In the records below, one line contains "VOLUME --> EXECUTION". Print that line and every line after it exactly, down to the final one.

-- Supplied entries follows --

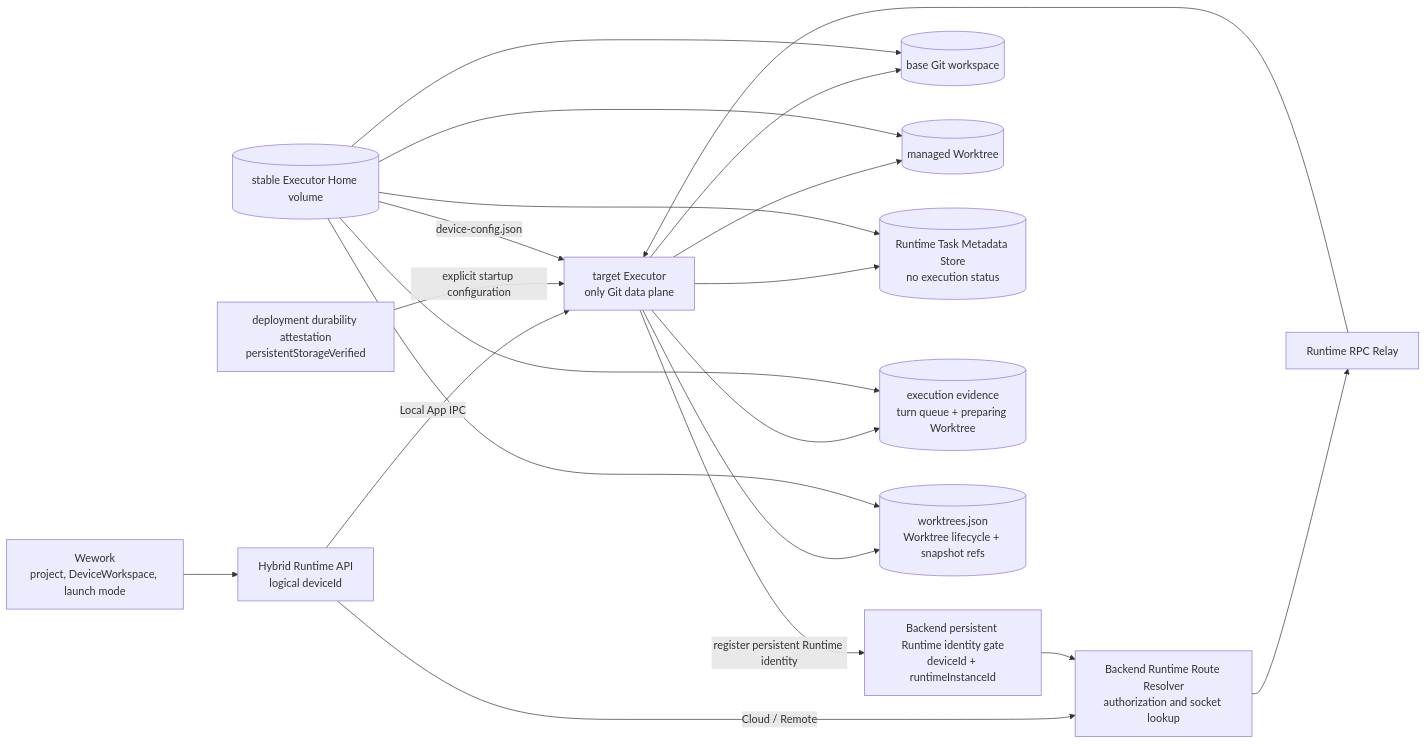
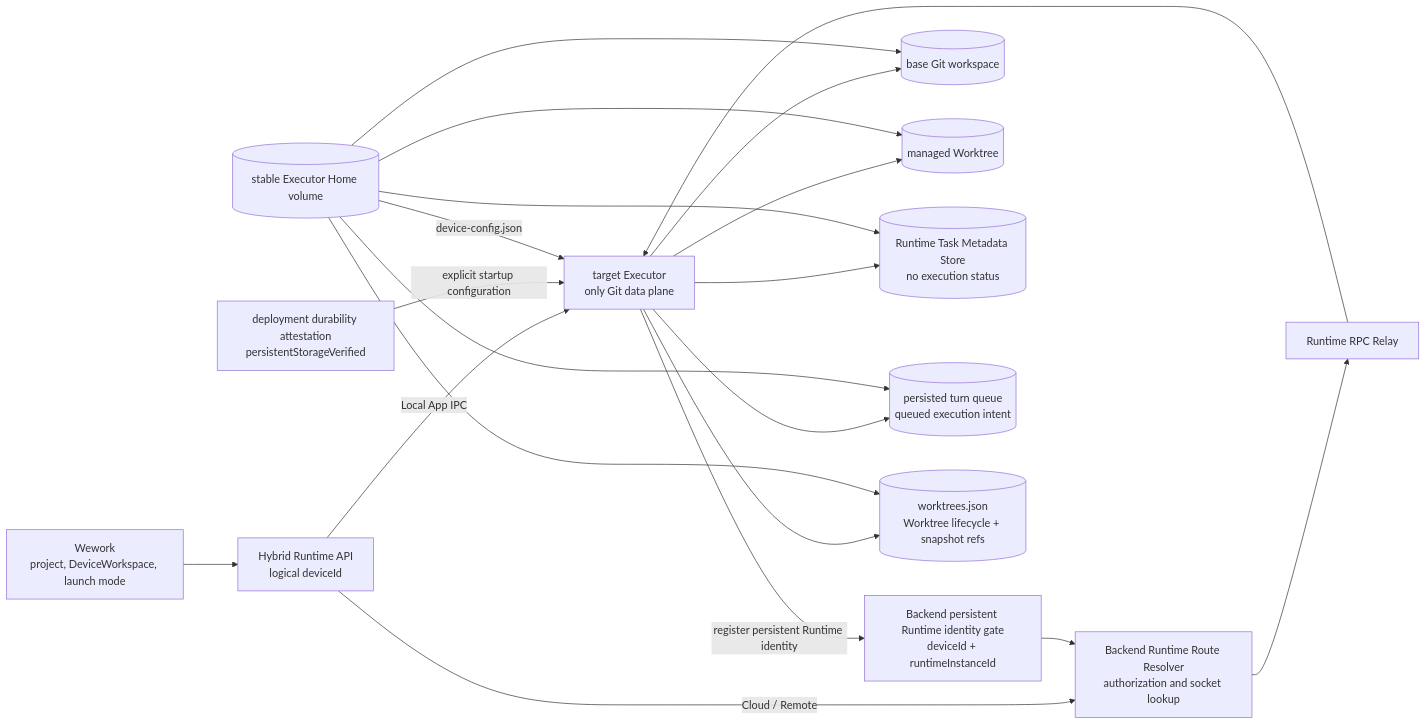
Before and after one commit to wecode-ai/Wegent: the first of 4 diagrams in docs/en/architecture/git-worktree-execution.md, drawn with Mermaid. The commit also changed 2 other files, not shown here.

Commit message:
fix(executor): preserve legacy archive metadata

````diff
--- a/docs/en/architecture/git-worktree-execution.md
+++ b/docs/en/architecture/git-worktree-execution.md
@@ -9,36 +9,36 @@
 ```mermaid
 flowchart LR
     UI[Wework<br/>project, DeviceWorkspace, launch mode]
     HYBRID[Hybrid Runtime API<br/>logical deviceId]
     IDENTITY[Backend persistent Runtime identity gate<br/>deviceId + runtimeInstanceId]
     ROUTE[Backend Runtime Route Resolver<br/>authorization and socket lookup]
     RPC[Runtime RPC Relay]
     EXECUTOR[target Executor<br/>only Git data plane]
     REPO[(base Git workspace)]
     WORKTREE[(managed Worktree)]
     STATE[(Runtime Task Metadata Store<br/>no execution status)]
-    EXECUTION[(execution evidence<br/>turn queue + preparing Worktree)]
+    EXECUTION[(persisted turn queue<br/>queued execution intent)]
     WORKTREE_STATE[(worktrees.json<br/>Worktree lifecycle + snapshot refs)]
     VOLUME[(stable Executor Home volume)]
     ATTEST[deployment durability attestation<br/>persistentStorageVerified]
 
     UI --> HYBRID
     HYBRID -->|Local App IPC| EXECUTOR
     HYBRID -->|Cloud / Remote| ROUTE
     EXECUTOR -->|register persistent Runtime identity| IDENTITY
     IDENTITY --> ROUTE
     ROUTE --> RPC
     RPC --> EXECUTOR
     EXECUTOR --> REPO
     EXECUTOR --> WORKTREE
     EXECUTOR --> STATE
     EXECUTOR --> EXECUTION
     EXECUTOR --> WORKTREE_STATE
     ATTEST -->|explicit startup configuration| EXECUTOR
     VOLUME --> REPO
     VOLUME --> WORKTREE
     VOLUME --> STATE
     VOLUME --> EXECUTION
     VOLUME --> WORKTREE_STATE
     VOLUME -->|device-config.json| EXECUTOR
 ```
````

-- Supplied entries concluded --

#### Answer space:
     VOLUME --> EXECUTION
     VOLUME --> WORKTREE_STATE
     VOLUME -->|device-config.json| EXECUTOR
 ```
````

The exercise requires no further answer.